    Public transport in towns: Inevitably on the decline?2008In: Research in Transportation Economics, ISSN 0739-8859, E-ISSN 1875-7979, Vol. 23, no 1, p. 65-74Article in journal (Refereed)
    Abstract [en]

    In this article the post war development of public transport demand in the town of Linköping is explained using time series analysis. It is found that the dramatic increase in public transport demand between 1946 and 1983, at least in part, can be explained by the rapid increase in female labour force participation and the expansion of the city’s outer areas. After that, female labour force participation decreased slightly and the town expansion has stopped. Without these positive forces to counterbalance the rising levels of car ownership public transport demand has fallen by 71%. The effects of a policy change, including peak-load pricing, straighter bus routes, smaller bus size and staggered school hours, is analysed. It is found that the proposed package would increase public transport travel by 42 % compared to present policy.
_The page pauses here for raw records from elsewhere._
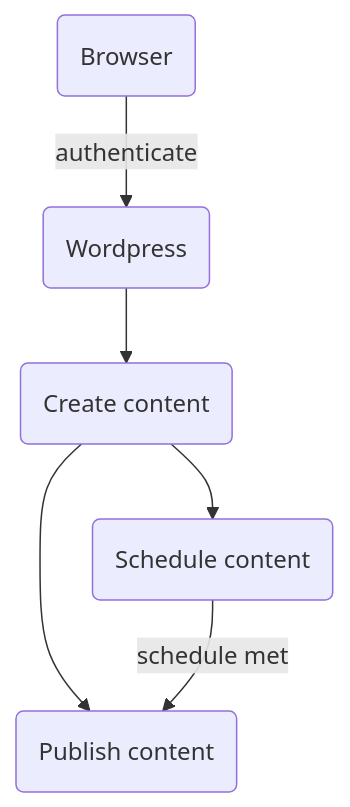
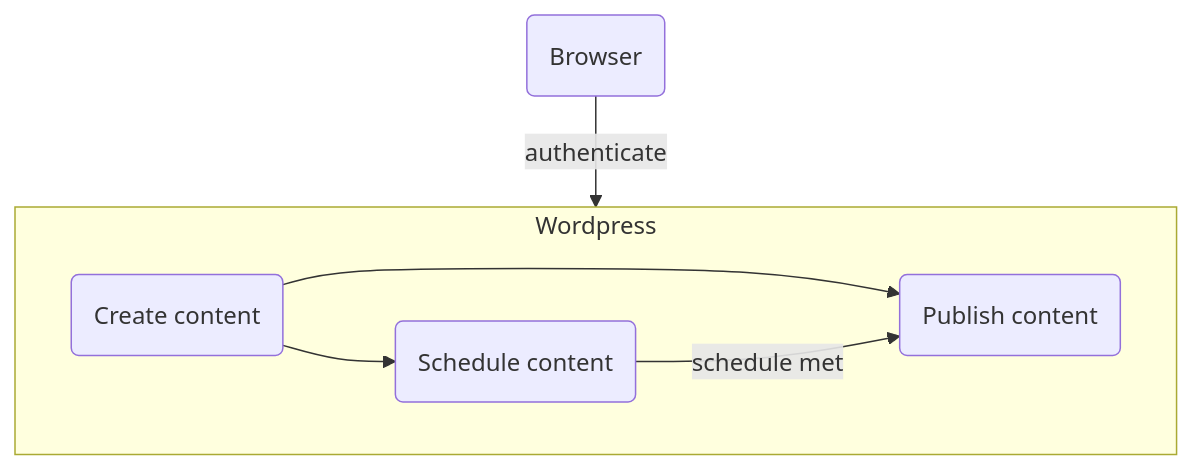
One commit to DXPetti/dxpettidotcom changed the second of 4 diagrams in content/blog/2024/10/the-what/index.md. Above: the diagram before and after it, drawn with Mermaid. The commit also changed other lines of this file, not shown here.

Commit message:
Updated flowcharts in 'The What'

```diff
--- a/content/blog/2024/10/the-what/index.md
+++ b/content/blog/2024/10/the-what/index.md
@@ -46,7 +46,9 @@
 {{< mermaid >}}
 flowchart TD
 B("Browser") -- authenticate --> W("Wordpress")
-W --> C("Create content")
+subgraph W [Wordpress]
+C("Create content")
 C --> P("Publish content")
 C --> S("Schedule content") -- schedule met --> P
+end
 {{< /mermaid >}}
```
  • 7.
    Ivehammar, Pernilla
    Linköping University, Department of Management and Engineering, Economics. Linköping University, Faculty of Arts and Sciences.
    Valuing environmental quality in actual travel time savings - The Haningeleden road project in Stockholm2014In: Research in Transportation Economics, ISSN 0739-8859, E-ISSN 1875-7979, Vol. 48, p. 349-356Article in journal (Refereed)
    Abstract [en]

    Effects on the environment are rarely valued in planning infrastructure for different modes of transport. This can detract from optimal planning and fair competition, which might be better served by valuing environmental quality changes through actual travel time savings. New transport infrastructure often creates both positive and negative effects for the same groups of users, although to different degrees for different individuals. This paper illustrates a proposed methodology to investigate the effect of a planned transport infrastructure investment through a survey of potential users of the Haningeleden road project in Stockholm. Postal questionnaires were sent to a random sample of 2400 persons living in the affected area in May and June 2013, including detailed questions about their travel patterns and visiting frequencies, and whether, after reading a description of the proposed change, they would be in favour of the proposed change. The negative encroachment costs and the positive relief from traffic in other areas were estimated in travel time savings.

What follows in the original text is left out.